Attached talks about the three attachment styles that affect your relationships with others:

  • Anxious-attached: clingy, co-dependant, afraid of being alone
  • Avoidant attachment: afraid of commitment, keep lovers at a distance, cycle through relationships
  • Secure: comfortable with intimacy and tend to be satisfied in relationships

It gives practical wisdom to better help you understand your attachment style so you can have healthier relationships. It also helps you identify the behavior patterns and attachment styles of the people you interact with so you can make wise decisions about who to be with, too.

Letting Go by Dr. David Hawkins

How often do our emotions get in the way of living a better life? Part of being smart is figuring out how to live. Can you consider yourself to be smart if you’re not, you know, happy?

Part of being happy and living a better life involves learning to let go of everything that holds you back from achieving them. You’re freer to live a life of purpose when you don’t have a ton of baggage weighing you down.

“Handling an emotional crisis leads to greater wisdom and results in lifetime benefits. Fear of life is really the fear of emotions. It is not the facts that we fear but our feelings about them. Once we have mastery over our feelings, our fear of life diminishes.”

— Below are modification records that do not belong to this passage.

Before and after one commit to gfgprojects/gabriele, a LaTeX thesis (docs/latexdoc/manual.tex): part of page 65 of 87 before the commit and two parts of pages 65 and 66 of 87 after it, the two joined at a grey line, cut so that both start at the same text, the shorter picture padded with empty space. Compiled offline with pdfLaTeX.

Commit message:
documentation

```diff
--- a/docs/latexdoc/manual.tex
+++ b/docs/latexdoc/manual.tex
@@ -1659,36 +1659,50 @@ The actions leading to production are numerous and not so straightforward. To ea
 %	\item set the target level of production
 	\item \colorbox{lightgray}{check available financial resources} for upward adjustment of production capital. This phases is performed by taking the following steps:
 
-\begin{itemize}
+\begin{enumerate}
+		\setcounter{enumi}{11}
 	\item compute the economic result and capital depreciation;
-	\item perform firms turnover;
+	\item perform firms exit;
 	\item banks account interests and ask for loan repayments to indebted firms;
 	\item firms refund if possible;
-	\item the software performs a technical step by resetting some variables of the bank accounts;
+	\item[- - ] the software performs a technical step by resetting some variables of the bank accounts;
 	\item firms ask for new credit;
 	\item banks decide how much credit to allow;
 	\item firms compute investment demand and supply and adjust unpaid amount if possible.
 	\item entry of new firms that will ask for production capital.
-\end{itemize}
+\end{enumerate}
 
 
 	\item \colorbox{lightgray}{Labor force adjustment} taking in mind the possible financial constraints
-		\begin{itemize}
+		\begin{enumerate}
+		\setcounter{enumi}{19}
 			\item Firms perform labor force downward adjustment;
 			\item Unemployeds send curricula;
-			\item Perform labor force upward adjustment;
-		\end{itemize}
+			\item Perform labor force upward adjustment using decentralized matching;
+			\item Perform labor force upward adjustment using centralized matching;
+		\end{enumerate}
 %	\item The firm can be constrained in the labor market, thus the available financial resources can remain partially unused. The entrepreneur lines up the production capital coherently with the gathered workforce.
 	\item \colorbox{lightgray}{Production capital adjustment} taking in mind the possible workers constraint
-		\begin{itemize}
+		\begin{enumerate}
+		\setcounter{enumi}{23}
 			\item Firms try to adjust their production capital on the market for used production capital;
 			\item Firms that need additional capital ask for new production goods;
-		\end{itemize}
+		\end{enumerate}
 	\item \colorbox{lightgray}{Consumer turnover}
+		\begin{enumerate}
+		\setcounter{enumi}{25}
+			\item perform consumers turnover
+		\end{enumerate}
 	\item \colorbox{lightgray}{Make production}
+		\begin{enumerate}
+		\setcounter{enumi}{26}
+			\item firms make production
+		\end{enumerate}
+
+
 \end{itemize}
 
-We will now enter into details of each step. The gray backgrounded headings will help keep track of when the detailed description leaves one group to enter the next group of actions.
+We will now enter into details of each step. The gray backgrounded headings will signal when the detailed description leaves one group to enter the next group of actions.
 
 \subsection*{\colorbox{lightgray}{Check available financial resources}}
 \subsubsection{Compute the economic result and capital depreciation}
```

Letting go is a book that teaches you a process you can use to, let go. It’s about learning to allow yourself to feel certain emotions instead of trying to repress them. Repressing them keeps them locked inside you forever. Feeling them fully can help you let go.

So whether you’re dealing with past traumas, negative thoughts, or experiences you’ve let define you, you can use the letting go technique to finally move past them. The book also talks about a ton of different spiritual practices that will make you smarter at your core — the area that matters most.

When I Stop Talking, You’ll Know I’m Dead by Jerry Weintraub

Street smarts are underrated. I define street smarts as the ability to get what you want. A lot of people with high intellect don’t succeed in life because they think too literally. They never look for the ‘side-door into certain opportunities and take rules at face value.

For example, most people will look at a job listing and avoid applying for it if they don’t meet the criteria.

They could learn to steal a page from Jerry Weintraub’s playbook:

When the man says no, pretend you can’t hear him. Look confused, stammer, say, “Huh?” Persistence — it’s a cliche, but it happens to work. The person who makes it is the person who keeps on going after everyone else has quit. This is more important than intelligence, pedigree, even connections. Be dogged! Keep hitting that door until you bust it down! I have accomplished almost nothing on the first or second or even the third try — the breakthrough usually comes late, when everyone else has left the field.”

The book is pretty much all about Jerry getting jobs he had no business getting in the first place — from being Elvis Presley’s road manager to getting hired at a company he literally had none of the requirements for. There’s even a story about him coming up with a million dollars in 24 hours.

How’d he do it all? He never took no for an answer without trying again. He always figured there was an angle to get what he wanted. Instead of thinking literally, he thought in a creative way and came up with solutions when there were none. It’s a truly fascinating book.

Final Thoughts

Intelligence is multi-faceted.

If you want to live a well-rounded life, you must become knowledgeable about many things. You don’t have to be a genius. You just need to know enough about a wide array of subjects.

The combination of those different pieces of knowledge will make you unstoppable.

Got any other recommendations? Leave them in the comments below.


About the Author

Ayodeji is the Author of Real Help: An Honest Guide to Self-Improvement and two other Amazon best-selling titles. When he's not writing, he enjoys reading, exercising, eating chicken wings, and occasionally drinking old-fashioned's.